In the 2020 hunting season, the northern Lower Peninsula saw an estimated harvest of 135,906 deer, up 7% from 2019. While buck harvest declined about 5%, from 68,168 in 2019 to 64,725 last year, antlerless harvest increased by 21%, with over 12,000 additional antlerless deer taken in 2020 than in 2019.

The winter of 2020 didn’t have adverse effects on the deer herd in this region due to fewer periods of extreme cold and an overall shorter winter. Another important factor that ensured winter survival was forest management practices (new growth of young trees and leaving treetops from harvested trees) that provided plenty of browse for deer throughout the winter.

The mast crop in the northern Lower Peninsula this year looks good, except in places that were affected by gypsy moth infestations. Those areas are not likely to see much in terms of acorn production. Elsewhere, acorns and soft mast, including apples on old homestead sites, blackberries, and hawthorn are all producing nicely.

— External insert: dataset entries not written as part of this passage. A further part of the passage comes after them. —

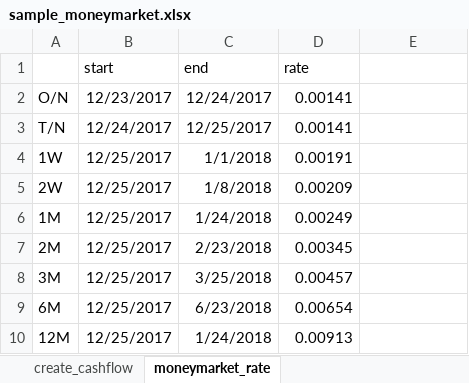
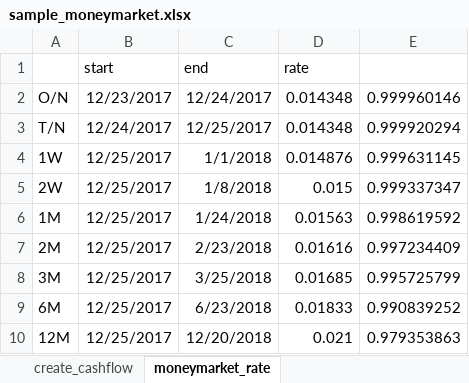
Before and after one commit to singlino0619/Finance, an Excel workbook: SwapPricing/sample_moneymarket.xlsx, sheet moneymarket_rate, drawn as a sheet; values as stored, in another font and other column widths than the file's, no borders; the diff names each change by its address in the sheet, - before the commit and + after, or states it on an @@ line.

Commit message:
add function get_DF for money-market.

```diff
--- a/SwapPricing/sample_moneymarket.xlsx (sheet moneymarket_rate)
+++ b/SwapPricing/sample_moneymarket.xlsx (sheet moneymarket_rate)
-D2:D3 (rate): 0.00141
+D2:D3 (rate): 0.014348
-E2: (empty)
+E2: 0.999960146
-E3: (empty)
+E3: 0.999920294
-D4 (rate): 0.00191
+D4 (rate): 0.014876
-E4: (empty)
+E4: 0.999631145
-D5 (rate): 0.00209
+D5 (rate): 0.015
-E5: (empty)
+E5: 0.999337347
-D6 (rate): 0.00249
+D6 (rate): 0.01563
-E6: (empty)
+E6: 0.998619592
-D7 (rate): 0.00345
+D7 (rate): 0.01616
-E7: (empty)
+E7: 0.997234409
-D8 (rate): 0.00457
+D8 (rate): 0.01685
-E8: (empty)
+E8: 0.995725799
-D9 (rate): 0.00654
+D9 (rate): 0.01833
-E9: (empty)
+E9: 0.990839252
-C10 (end): 1/24/2018
+C10 (end): 12/20/2018
-D10 (rate): 0.00913
+D10 (rate): 0.021
-E10: (empty)
+E10: 0.979353863
```
Also changed, not shown: sheet create_cashflow, 13 other files.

Deer numbers look very good in many locations, though it’s important to point out that deer are not evenly distributed across the landscape, and certain areas may hold fewer deer than others. Overall, DNR staff is seeing good fawn production this year, with many twins trailing does.

The spring and summer rains seemed to provide optimal forage for deer, and the bucks have been turning that into nice antler growth. Some reports of people seeing better bucks relative to recent years – something hunters can start getting excited about. In some locations, there is still a long way to go toward balancing the buck-to-doe ratio, so hunters are encouraged to take advantage of new regulations that allow antlerless deer to be taken on the deer and/or deer combo license during firearm and muzzle loader seasons.

Bovine tuberculosis surveillance is still a priority in the northern Lower Peninsula, with testing occurring in the primary counties of Alcona, Alpena, Montmorency and Oscoda, but also in all surrounding counties (Cheboygan, Crawford, Iosco, Ogemaw, Otsego, Presque Isle and Roscommon). T.B. is a significant threat to the livestock industry, and hunters wanting to do their part to assist with surveillance can have their deer tested at any check station this year.

Southern Lower Peninsula

2020 was quite a year in the southern Lower Peninsula, with antlerless harvest increasing 29% from 2019. Buck harvest also increased by over 12%, and – when factoring in deer harvested by deer management assistance permits – nearly 250,000 deer were taken in this region alone. Much of this pressure on antlerless deer has been needed, as numbers throughout most areas have been steadily rising for years.

With winter rarely being a factor for population-level impacts on the southern Lower Peninsula deer herd, the DNR relies on hunters for the bulk of the deer management in this region, and the recent regulation changes seem to be a step in the desired direction for deer management.

The soft mast crops appear weak this year, likely due to the drought conditions experienced through June and the heavy rains throughout July. Though there doesn’t appear to be a bumper crop of acorns in the region this year, some oaks are producing, and for those in an area with acorns, it’s sure to be a magnet for deer in early fall.

With the agricultural fields performing well, deer certainly haven’t been hungry this summer. The corn progression is on par with 2020 and ahead of the five-year average, so with any luck, many of the fields will be picked by the firearm opener, which should lead to continued success this season.

Deer numbers seem consistent with previous years, and as always, there have been some nice bucks observed. The fawns observed are well-developed and on their way to entering winter strong and healthy.

It’s important to note that surveillance for chronic wasting disease is occurring in the southernmost counties of the southern Lower Peninsula. Hunters are encouraged to visit check stations and submit their deer for testing. A complete list of check stations is available at

For more information about 2021 deer hunting regulations, visit or check out the 2021 Hunting Digest.

The DNR wishes all hunters a safe and enjoyable season.